11th annual Ag Adventure comes to CSU’s Agricultural Research, Development and Education Center

Nearly 2,000 third-graders from northern Colorado will visit a Colorado State University research center Wednesday and Thursday to learn about the science of agriculture and the sources of their food.

The students will come from 72 classrooms – virtually every third-grade class in the Poudre School District – for the 11th annual Ag Adventure at CSU’s Agricultural Research, Development and Education Center, 4482 E. County Road 56, Fort Collins.

Nearly 200 students in CSU’s College of Agricultural Sciences plan and stage Ag Adventure. These collegiate volunteers will lead third-graders through six hands-on learning centers that illuminate the intricacies of food production and sources of food and fiber.

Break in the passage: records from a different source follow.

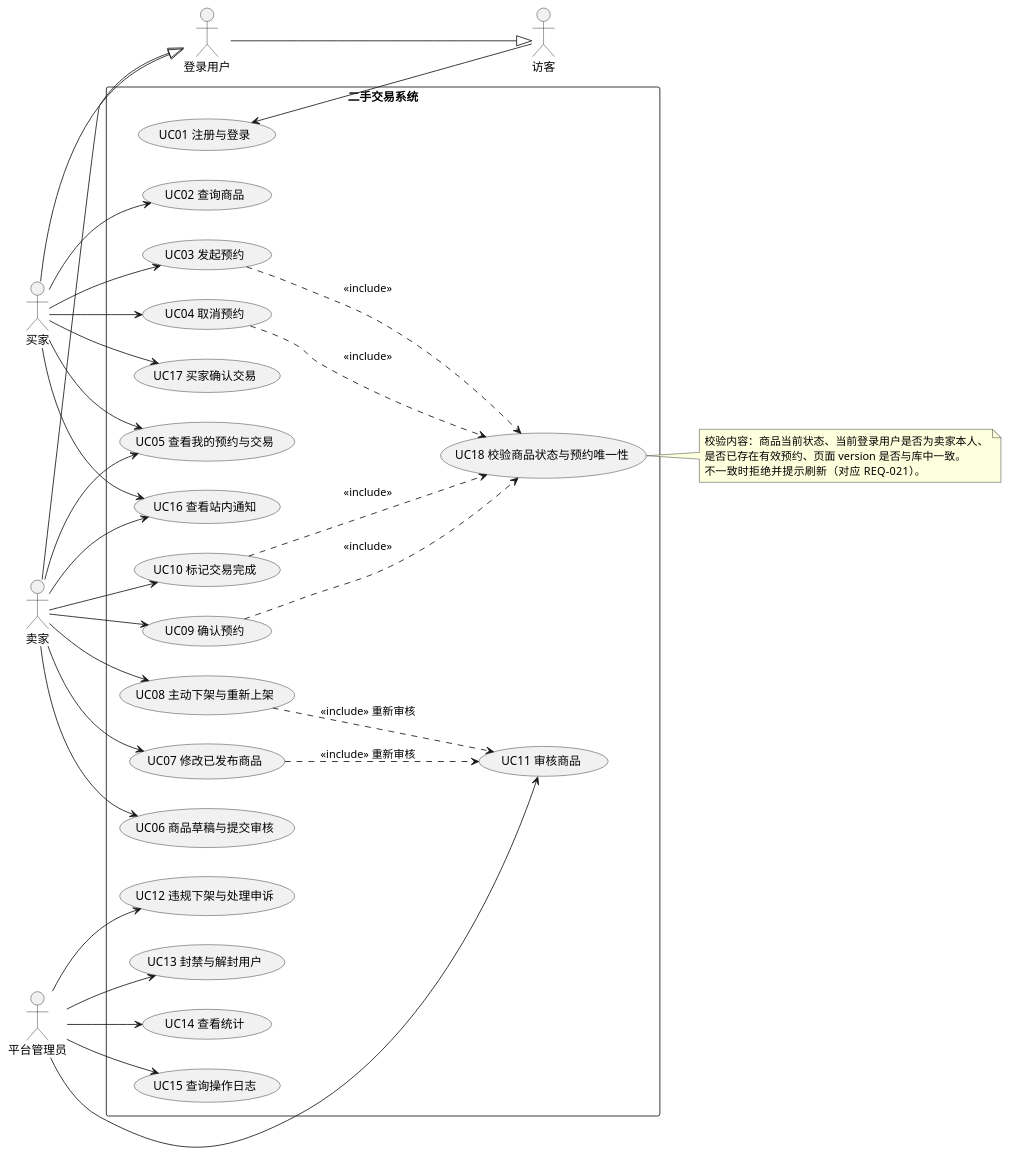
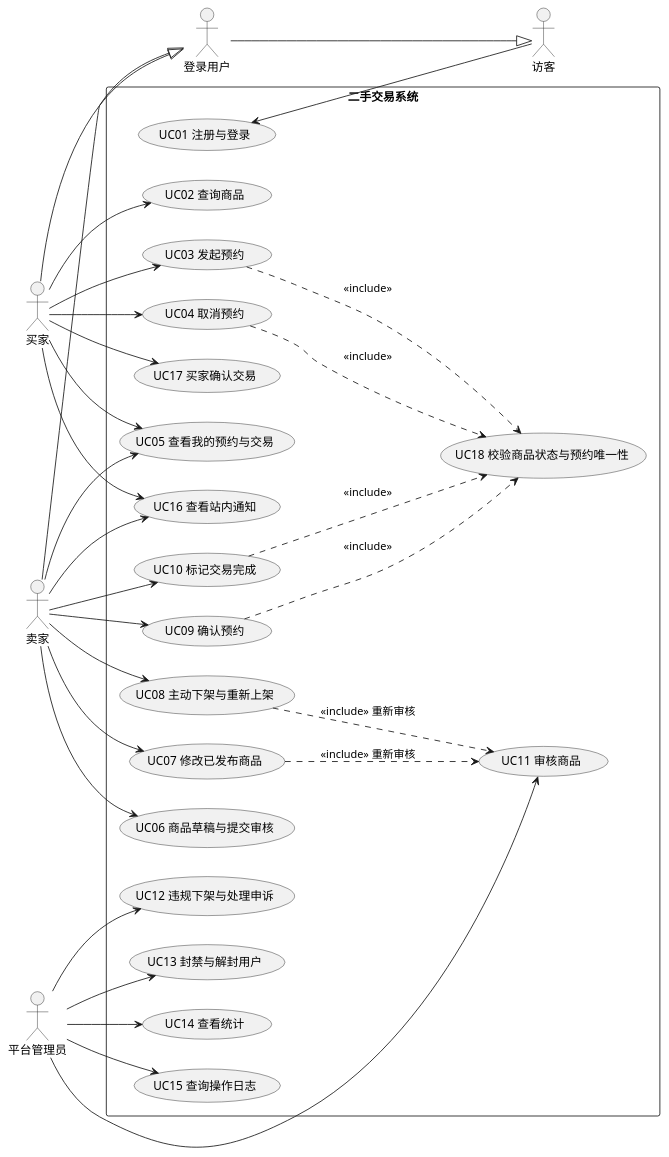
The diagram in UML/UML用例图.puml (zhley/SE_Lab), drawn with PlantUML before and after one commit. The commit also changed 4 other files, not shown here.

```diff
--- a/UML/UML用例图.puml
+++ b/UML/UML用例图.puml
@@ -1,73 +1,67 @@
 @startuml UML用例图
 skinparam defaultFontName "Microsoft YaHei"
 left to right direction
 skinparam packageStyle rectangle
 
 actor "访客" as Guest
 actor "登录用户" as User
 actor "买家" as Buyer
 actor "卖家" as Seller
 actor "平台管理员" as Admin
 
 User --|> Guest
 Buyer --|> User
 Seller --|> User
 
 rectangle "二手交易系统" {
   usecase "UC01 注册与登录" as UC01
   usecase "UC02 查询商品" as UC02
   usecase "UC03 发起预约" as UC03
   usecase "UC04 取消预约" as UC04
   usecase "UC05 查看我的预约与交易" as UC05
   usecase "UC06 商品草稿与提交审核" as UC06
   usecase "UC07 修改已发布商品" as UC07
   usecase "UC08 主动下架与重新上架" as UC08
   usecase "UC09 确认预约" as UC09
   usecase "UC10 标记交易完成" as UC10
   usecase "UC11 审核商品" as UC11
   usecase "UC12 违规下架与处理申诉" as UC12
   usecase "UC13 封禁与解封用户" as UC13
   usecase "UC14 查看统计" as UC14
   usecase "UC15 查询操作日志" as UC15
   usecase "UC16 查看站内通知" as UC16
   usecase "UC17 买家确认交易" as UC17
   usecase "UC18 校验商品状态与预约唯一性" as UC18
 }
 
 Guest --> UC01
 
 Buyer --> UC02
 Buyer --> UC03
 Buyer --> UC04
 Buyer --> UC05
 Buyer --> UC16
 Buyer --> UC17
 
 Seller --> UC05
 Seller --> UC06
 Seller --> UC07
 Seller --> UC08
 Seller --> UC09
 Seller --> UC10
 Seller --> UC16
 
 Admin --> UC11
 Admin --> UC12
 Admin --> UC13
 Admin --> UC14
 Admin --> UC15
 
 UC03 ..> UC18 : <<include>>
 UC04 ..> UC18 : <<include>>
 UC09 ..> UC18 : <<include>>
 UC10 ..> UC18 : <<include>>
 UC07 ..> UC11 : <<include>> 重新审核
 UC08 ..> UC11 : <<include>> 重新审核
 
-note right of UC18
-  校验内容：商品当前状态、当前登录用户是否为卖家本人、
-  是否已存在有效预约、页面 version 是否与库中一致。
-  不一致时拒绝并提示刷新（对应 REQ-021）。
-end note
-
 @enduml
```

The learning centers are connected to third-grade academic curriculum standards, tying in math, science, history, geography and other subjects. For instance, the school kids will learn about calculating feed rations at a station focused on beef and dairy cattle, and they’ll learn about measurement while discussing the “hands” of horse height at an equine station.

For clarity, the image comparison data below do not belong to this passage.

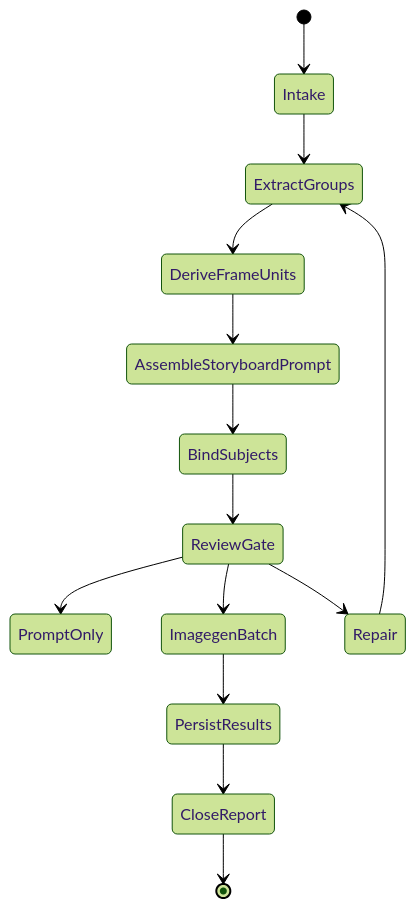
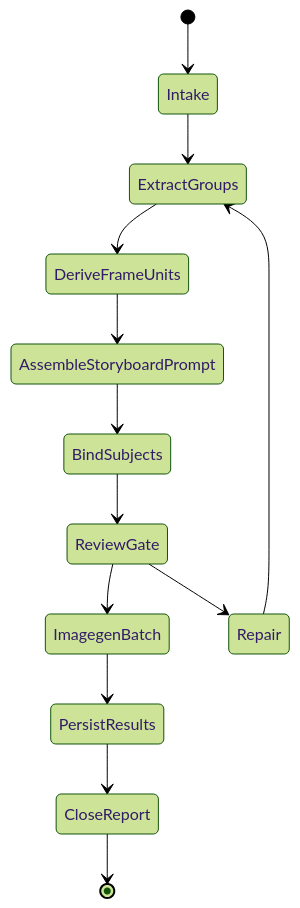
Before and after one commit to ZEN-VOID/AI-CUT: the third of 3 diagrams in .agents/skills/aigc/12-图像/分镜故事板/SKILL.md, drawn with Mermaid (forest theme). The commit also changed other lines of this file and 290 other files, not shown here.

````diff
--- a/.agents/skills/aigc/12-图像/分镜故事板/SKILL.md
+++ b/.agents/skills/aigc/12-图像/分镜故事板/SKILL.md
@@ -134,16 +145,15 @@
 ```mermaid
 stateDiagram-v2
     [*] --> Intake
     Intake --> ExtractGroups
     ExtractGroups --> DeriveFrameUnits
     DeriveFrameUnits --> AssembleStoryboardPrompt
     AssembleStoryboardPrompt --> BindSubjects
     BindSubjects --> ReviewGate
-    ReviewGate --> PromptOnly
     ReviewGate --> ImagegenBatch
     ImagegenBatch --> PersistResults
     PersistResults --> CloseReport
     ReviewGate --> Repair
     Repair --> ExtractGroups
     CloseReport --> [*]
 ```
````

“I hope the kids learn about where their food comes from and leave knowing more about agriculture,” said Eliza Poet, a CSU junior majoring in animal science and agricultural business who chairs this year’s Ag Adventure planning group.

“That’s important,” Poet continued, “because you can’t respect the people who work in agriculture if you don’t understand the impact they have on your life. I also want the kids to have a good time because Ag Adventure provides really fun, hands-on learning.”

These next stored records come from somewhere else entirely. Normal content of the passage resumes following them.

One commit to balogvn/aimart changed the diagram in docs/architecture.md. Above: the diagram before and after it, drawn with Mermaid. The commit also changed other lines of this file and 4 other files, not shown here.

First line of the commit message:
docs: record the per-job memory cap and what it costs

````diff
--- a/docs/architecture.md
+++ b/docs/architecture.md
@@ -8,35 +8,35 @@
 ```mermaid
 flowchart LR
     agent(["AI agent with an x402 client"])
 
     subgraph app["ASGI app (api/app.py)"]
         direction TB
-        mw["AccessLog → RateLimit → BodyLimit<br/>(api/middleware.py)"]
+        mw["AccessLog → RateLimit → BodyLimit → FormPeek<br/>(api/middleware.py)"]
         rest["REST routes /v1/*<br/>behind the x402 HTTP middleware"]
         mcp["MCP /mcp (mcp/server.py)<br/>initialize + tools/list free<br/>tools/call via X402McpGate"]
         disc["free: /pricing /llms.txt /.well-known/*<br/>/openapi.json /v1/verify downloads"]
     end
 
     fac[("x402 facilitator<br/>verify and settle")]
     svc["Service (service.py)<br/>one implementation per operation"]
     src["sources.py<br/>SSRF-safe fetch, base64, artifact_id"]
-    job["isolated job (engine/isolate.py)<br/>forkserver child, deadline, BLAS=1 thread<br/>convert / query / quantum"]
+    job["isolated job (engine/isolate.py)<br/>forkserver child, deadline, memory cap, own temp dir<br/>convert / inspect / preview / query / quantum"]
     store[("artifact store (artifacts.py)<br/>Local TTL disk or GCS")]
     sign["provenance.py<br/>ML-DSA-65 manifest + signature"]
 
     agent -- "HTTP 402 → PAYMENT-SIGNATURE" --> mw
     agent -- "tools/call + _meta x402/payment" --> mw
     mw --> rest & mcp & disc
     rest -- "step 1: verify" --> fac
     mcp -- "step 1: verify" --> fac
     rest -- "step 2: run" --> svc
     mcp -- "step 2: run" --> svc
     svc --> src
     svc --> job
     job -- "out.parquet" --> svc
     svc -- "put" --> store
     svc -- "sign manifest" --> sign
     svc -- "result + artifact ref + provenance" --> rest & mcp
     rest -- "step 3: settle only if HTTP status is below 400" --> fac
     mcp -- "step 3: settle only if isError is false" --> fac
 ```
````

Joining the third-graders at Ag Adventure on Thursday will be CSU President Tony Frank and College of Agricultural Sciences Dean Craig Beyrouty.

Marshall Frasier, a CSU professor of agricultural economics and Ag Adventure faculty adviser, said the program has expanded through the years as Poudre School District teachers have seen its usefulness. Many report that the experience is a highlight of the year for their third-graders.

“Our school teachers have been very happy with Ag Adventure because it provides a good platform for many of the things they teach throughout the year,” Frasier said.

The youngsters will spend 20 minutes at each of the following learning centers:
• Sheep and wool production – highlighting shearing, spinning, weaving and the ever-popular CSU mascot, CAM the Ram.
• Beef and dairy production – featuring feed rations; the biology of ruminants, or animals with four-compartment stomachs; and showcasing a fistulated cow, a research animal with a small window-like panel that allows viewing of digestive processes.
• Equine production – exploring the history of the Western Pony Express mail service and discussing the standard reference to horse height in “hands.”
• Soil and water issues – featuring a rainfall simulator and exploring issues including soil formation, soil texture and erosion as they relate to crop production and a healthy environment.
• Farm-to-plate topics – delving into fruit, vegetable and grain production, and exploring nutrition and food-safety issues.
• Farm safety – touching on safety issues associated with machinery, farm animals and weather.

Topping off the Ag Adventure, third-graders will ride on a hay wagon through farm fields. Ag Adventure will run from 9:30 a.m. to 1:30 p.m. both Wednesday and Thursday.